▶ _EXERCISE PROMPT_: The answer must be the full listing, repeated exactly.

Start of Block

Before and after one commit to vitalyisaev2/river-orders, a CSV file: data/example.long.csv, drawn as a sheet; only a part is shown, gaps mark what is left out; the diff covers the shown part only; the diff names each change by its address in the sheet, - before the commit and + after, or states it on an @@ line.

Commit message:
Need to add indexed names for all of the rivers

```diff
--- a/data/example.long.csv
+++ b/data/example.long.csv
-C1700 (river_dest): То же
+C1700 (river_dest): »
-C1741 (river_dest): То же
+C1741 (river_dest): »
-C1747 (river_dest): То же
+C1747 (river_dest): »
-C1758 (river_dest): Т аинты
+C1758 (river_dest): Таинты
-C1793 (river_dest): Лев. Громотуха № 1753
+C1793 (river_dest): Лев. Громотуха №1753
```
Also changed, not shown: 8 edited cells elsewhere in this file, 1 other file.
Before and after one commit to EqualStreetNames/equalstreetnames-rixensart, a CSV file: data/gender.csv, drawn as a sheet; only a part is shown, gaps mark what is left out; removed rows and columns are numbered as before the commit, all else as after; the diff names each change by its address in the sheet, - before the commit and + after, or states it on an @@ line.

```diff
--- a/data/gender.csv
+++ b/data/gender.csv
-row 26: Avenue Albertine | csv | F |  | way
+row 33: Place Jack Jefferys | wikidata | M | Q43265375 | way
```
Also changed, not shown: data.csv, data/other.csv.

End of Block

▶ _RESPONSE TO THE EXERCISE_:
Before and after one commit to vitalyisaev2/river-orders, a CSV file: data/example.long.csv, drawn as a sheet; only a part is shown, gaps mark what is left out; the diff covers the shown part only; the diff names each change by its address in the sheet, - before the commit and + after, or states it on an @@ line.

Commit message:
Need to add indexed names for all of the rivers

```diff
--- a/data/example.long.csv
+++ b/data/example.long.csv
-C1700 (river_dest): То же
+C1700 (river_dest): »
-C1741 (river_dest): То же
+C1741 (river_dest): »
-C1747 (river_dest): То же
+C1747 (river_dest): »
-C1758 (river_dest): Т аинты
+C1758 (river_dest): Таинты
-C1793 (river_dest): Лев. Громотуха № 1753
+C1793 (river_dest): Лев. Громотуха №1753
```
Also changed, not shown: 8 edited cells elsewhere in this file, 1 other file.
Before and after one commit to EqualStreetNames/equalstreetnames-rixensart, a CSV file: data/gender.csv, drawn as a sheet; only a part is shown, gaps mark what is left out; removed rows and columns are numbered as before the commit, all else as after; the diff names each change by its address in the sheet, - before the commit and + after, or states it on an @@ line.

```diff
--- a/data/gender.csv
+++ b/data/gender.csv
-row 26: Avenue Albertine | csv | F |  | way
+row 33: Place Jack Jefferys | wikidata | M | Q43265375 | way
```
Also changed, not shown: data.csv, data/other.csv.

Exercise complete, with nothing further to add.